Early Years Pedagogy
Here at GEMS Founders School, we recognise that young children learn best when they are active. We understand that active learning involves other people, objects, ideas and events that engage and involve children for sustained periods. Therefore, we believe that early years’ education should be as practical as possible and our setting has an ethos of learning through play. Play is an essential part of the learning process, supporting children in all areas of development. Practitioners provide both structured and unstructured play opportunities inside and outside of the classroom. These activities are designed to engage children in practical, first-hand experiences designed to encourage children to discover, explore, investigate, develop their personal interests and areas of curiosity, and help to make sense of the world around them as they begin to understand specific concepts. A day in EYFS at GEMS Founders School will see children experience a balance of adult-led sessions and time where they can safely consolidate their ideas in activities and exploration they have initiated themselves.
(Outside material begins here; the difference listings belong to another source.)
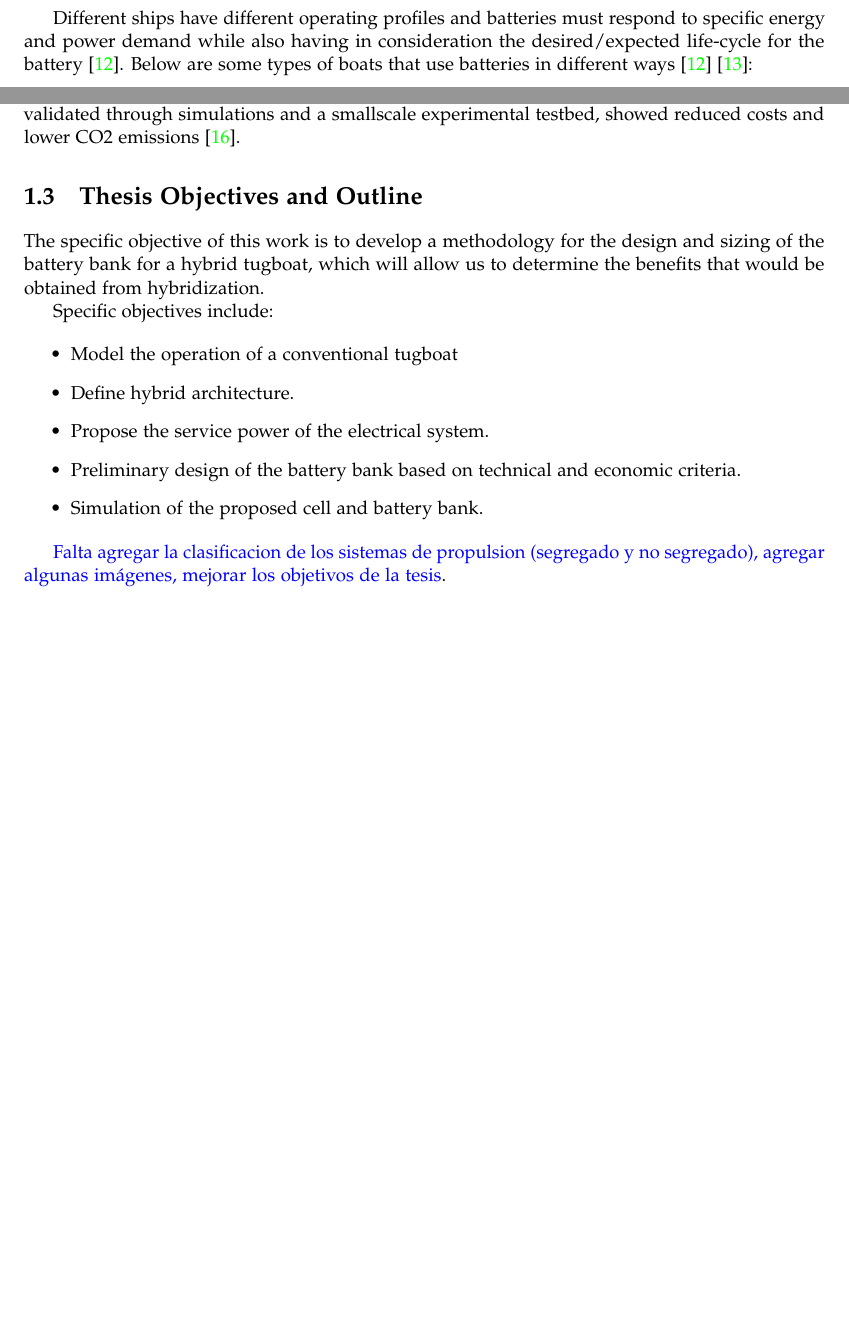
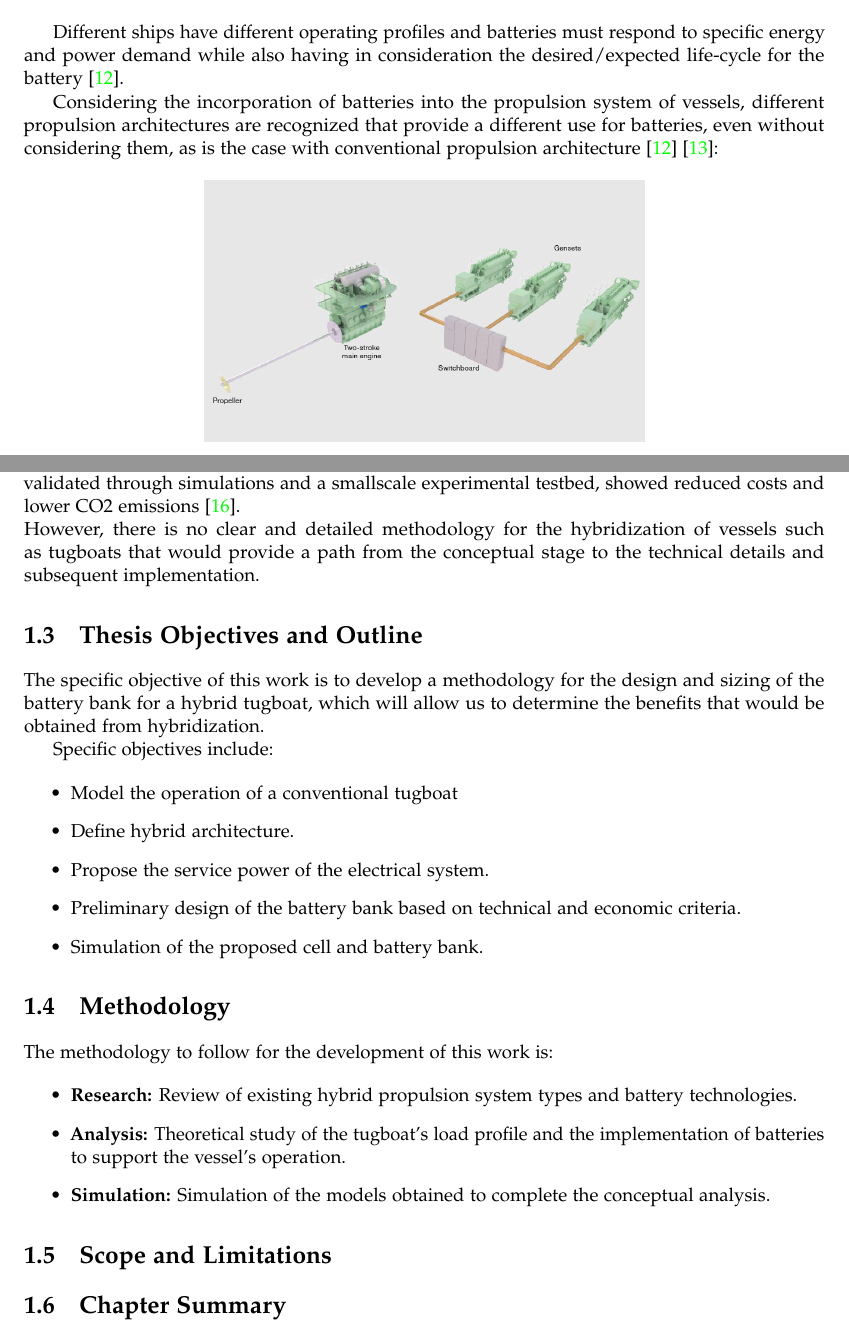
Before and after one commit to LEOSZ8/Tesis_Msc_LSZ, a LaTeX thesis (01_ArchivoFuente/main.tex, which reads 01_ArchivoFuente/content/chapter01.tex): two parts of pages 14 and 18 of 20, joined at a grey line, cut so that both start at the same text, the shorter picture padded with empty space. Compiled offline with pdfLaTeX.

Commit message:
:large_blue_diamond: F1 v1: Introducción v1

```diff
--- a/01_ArchivoFuente/content/chapter01.tex
+++ b/01_ArchivoFuente/content/chapter01.tex
@@ -125,5 +125,7 @@ Batttery application onboard ships can have multiple functional roles. While bat
 \end{itemize}
 \end{itemize}
 
-Different ships have different operating profiles and batteries must respond to specific energy and power demand while also having in consideration the desired/expected life-cycle for the battery \cite{EMSA}. Below are some types of boats that use batteries in different ways \cite{EMSA} \cite{MAN}:
+Different ships have different operating profiles and batteries must respond to specific energy and power demand while also having in consideration the desired/expected life-cycle for the battery \cite{EMSA}.
 
+Considering the incorporation of batteries into the propulsion system of vessels, different propulsion architectures are recognized that provide a different use for batteries, even without considering them, as is the case with conventional propulsion architecture \cite{EMSA} \cite{MAN}:
+
@@ -142,4 +138,5 @@ Different ships have different operating profiles and batteries must respond to
 \end{figure}
+
 
 \begin{figure}[!ht]
     \centering
@@ -229,7 +233,8 @@ The efficiency of vessels is based on fuel consumption in relation to load capac
 Several studies have examined hybrid propulsion systems.
 A genetic algorithm to obtain the optimal operating points regard with series hybrid configurations in power generation, especially for the case of heavy duty hybrid drive applications \cite{Bauer}. A marine hybrid propulsion system, focusing on vector control of the electric motor during different modes and verifying the control feasibility \cite{ZFan}. The optimization of hybrid propulsion system design for a tugboat has been explored, presenting a methodology that streamlines powertrain component sizing and control, minimizing costs for a specific operating profile \cite{Hofman}. A coordinated control strategy for a variable-speed hybrid tugboat have been presented to improve fuel economy. The proposed strategy, validated through simulations and a smallscale
 experimental testbed, showed reduced costs and lower
-CO2 emissions \cite{Kumar}.
+CO2 emissions \cite{Kumar}. \\
+However, there is no clear and detailed methodology for the hybridization of vessels such as tugboats that would provide a path from the conceptual stage to the technical details and subsequent implementation.
 
 
 
@@ -247,4 +252,17 @@ Specific objectives include:
 \item Simulation of the proposed cell and battery bank.
 \end{itemize}
 
-\textcolor{blue}{Falta agregar la clasificacion de los sistemas de propulsion (segregado y no segregado), agregar algunas imágenes, mejorar los objetivos de la tesis}.
+\section{Methodology}
+
+The methodology to follow for the development of this work is:
+
+\begin{itemize}
+	\item \textbf{Research:} Review of existing hybrid propulsion system types and battery technologies.
+	\item \textbf{Analysis:} Theoretical study of the tugboat's load profile and the implementation of batteries to support the vessel's operation.
+	\item \textbf{Simulation:} Simulation of the models obtained to complete the conceptual analysis.
+\end{itemize}
+
+\section{Scope and Limitations}
+
+
+\section{Chapter Summary}
```
Also changed, not shown: 01_ArchivoFuente/main.pdf, 03_ImagenesRepo/02_F1v02.svg (deleted), 03_ImagenesRepo/F1.svg (deleted), 03_ImagenesRepo/Image_readme.png (added), README.MD, 01_ArchivoFuente/content/chapter01.tex (27 more changed lines), 7 other files.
Teachers support children with their learning through observing, developing their play, supporting their thinking and asking open-ended questions. These interactions form the basis of our observational assessment of children against developmental milestones.
Across the Foundation Stage, we provide opportunities for children to develop their early literacy and number skills. In Foundation Stage 2, our teachers introduce discrete phonics teaching through the Oxford Reading Tree scheme, Floppy’s Phonics. Short mathematical inputs are provided using inspiration from the Power Maths scheme of work and associated Maths Mastery strategies.
At the end of Foundation Stage 2, teachers will assess children’s attainment in line with the Early Learning Goals. Using observational evidence gathered over time, these assessments will help inform the children’s next teacher of their starting points. The EYFS framework allows a natural progression into the National Curriculum at the beginning of Year One.